However the network’s first priority is still to stay focused on building awareness of its current range and the brand as a whole. Carroll says: “There’s still a lot of growth to be had from making people aware that Chevrolet is selling value cars. That’s why we’re working with our retailers on advertising and events. We have a big programme of events in shopping centres this year. It’s a simple approach but we need to get people to know the cars.”
The programme is based around the UK’s chain of McArthurglen designer shopping villages, which attract families from a wide geographic area.

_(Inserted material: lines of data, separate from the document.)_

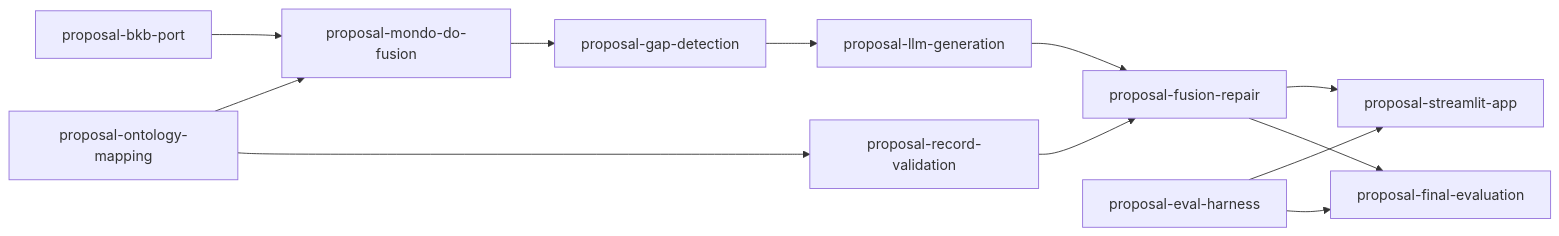
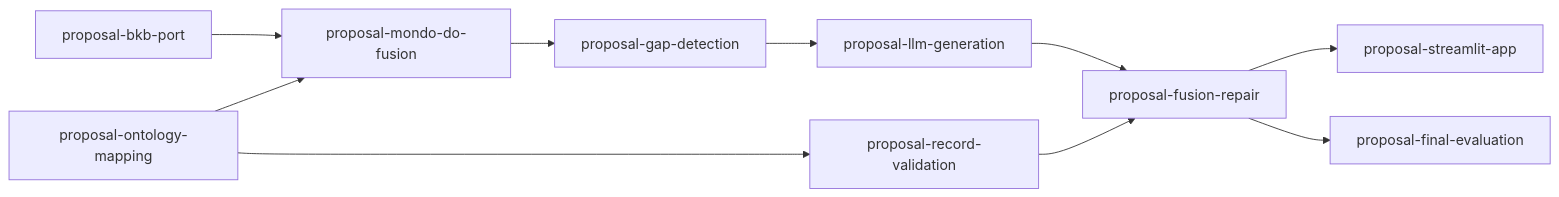
The diagram in tasks/proposal-index.md (joe-dartmouth/synthetic), drawn with Mermaid before and after one commit. The commit also changed other lines of this file and 44 other files, not shown here.

First line of the commit message:
Add the evaluation harness (proposal-eval-harness) (#6)

````diff
--- a/tasks/proposal-index.md
+++ b/tasks/proposal-index.md
@@ -23,14 +23,12 @@
 ```mermaid
 flowchart LR
     bkb_port[proposal-bkb-port] --> mondo_do_fusion[proposal-mondo-do-fusion]
     ontology_mapping[proposal-ontology-mapping] --> mondo_do_fusion[proposal-mondo-do-fusion]
     mondo_do_fusion[proposal-mondo-do-fusion] --> gap_detection[proposal-gap-detection]
     gap_detection[proposal-gap-detection] --> llm_generation[proposal-llm-generation]
     ontology_mapping[proposal-ontology-mapping] --> record_validation[proposal-record-validation]
     llm_generation[proposal-llm-generation] --> fusion_repair[proposal-fusion-repair]
     record_validation[proposal-record-validation] --> fusion_repair[proposal-fusion-repair]
     fusion_repair[proposal-fusion-repair] --> streamlit_app[proposal-streamlit-app]
-    eval_harness[proposal-eval-harness] --> streamlit_app[proposal-streamlit-app]
-    eval_harness[proposal-eval-harness] --> final_evaluation[proposal-final-evaluation]
     fusion_repair[proposal-fusion-repair] --> final_evaluation[proposal-final-evaluation]
 ```
````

Prospective customers can register to receive details of their nearest dealer by email or SMS, and the data captured is fed to that dealership for follow-up.
Chevrolet is pulling out of the rental sector this year because of poor profitability and the effect on residual values. To compensate, Carroll wants around 30% growth in Chevrolet’s retail sales, but expects total registrations to remain flat.

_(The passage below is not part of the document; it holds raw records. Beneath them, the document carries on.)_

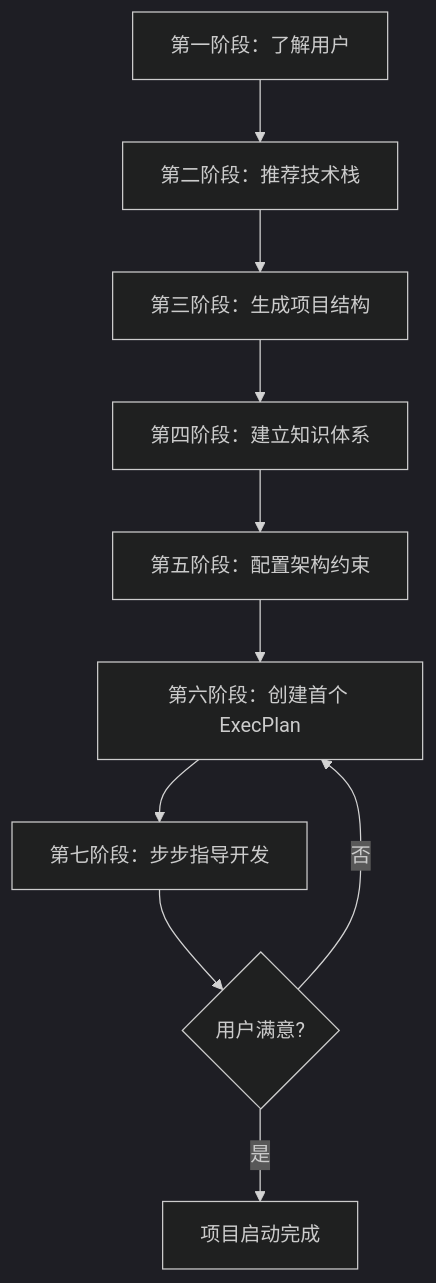
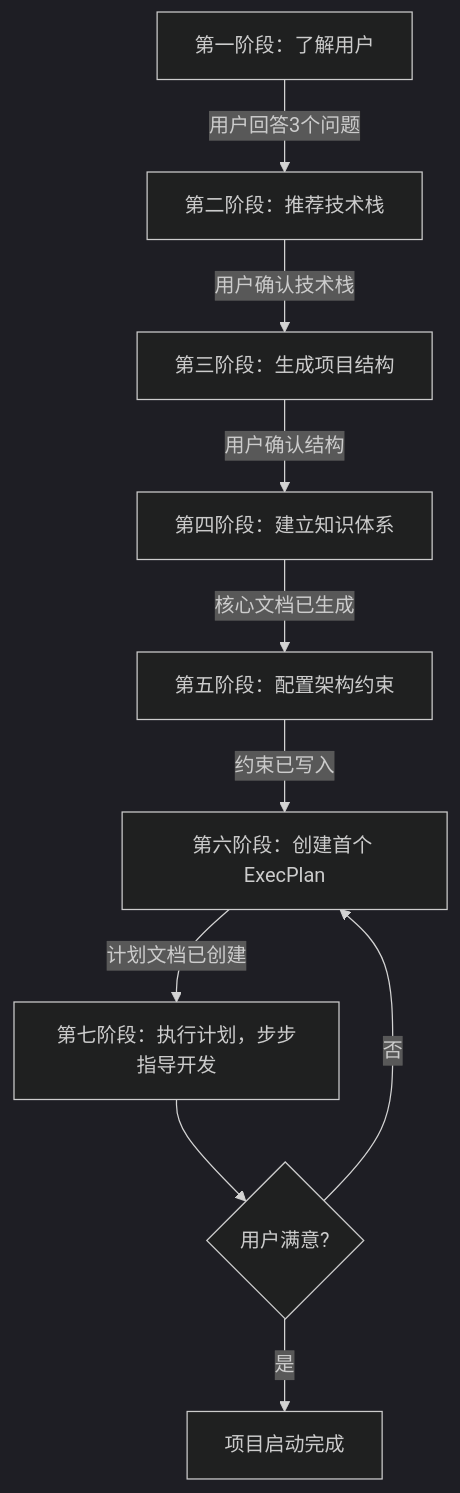
The diagram in vibe-coding-launcher/SKILL.md (jiabai/awesome-skills), drawn with Mermaid (dark theme) before and after one commit. The commit also changed other lines of this file, not shown here.

````diff
--- a/vibe-coding-launcher/SKILL.md
+++ b/vibe-coding-launcher/SKILL.md
@@ -14,12 +14,12 @@
 ```mermaid
 flowchart TD
-    A[第一阶段：了解用户] --> B[第二阶段：推荐技术栈]
-    B --> C[第三阶段：生成项目结构]
-    C --> D[第四阶段：建立知识体系]
-    D --> E[第五阶段：配置架构约束]
-    E --> F[第六阶段：创建首个 ExecPlan]
-    F --> G[第七阶段：步步指导开发]
+    A[第一阶段：了解用户] -->|用户回答3个问题| B[第二阶段：推荐技术栈]
+    B -->|用户确认技术栈| C[第三阶段：生成项目结构]
+    C -->|用户确认结构| D[第四阶段：建立知识体系]
+    D -->|核心文档已生成| E[第五阶段：配置架构约束]
+    E -->|约束已写入| F[第六阶段：创建首个 ExecPlan]
+    F -->|计划文档已创建| G[第七阶段：执行计划，步步指导开发]
     G --> H{用户满意?}
     H -->|是| I[项目启动完成]
     H -->|否| F
 ```
````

When the Epica mid-size saloon arrives in early 2007, Chevrolet will begin a push for fleet sales, but prior to that it will enter the SUV market with the Captiva, launched this September in five- and seven-seat variants with either a 2.0-litre turbodiesel or 2.4-litre petrol.
Carroll adds: “The fact that the Captiva is our first seven-seater is a big thing for us. We expect it to be our best selling model next year.”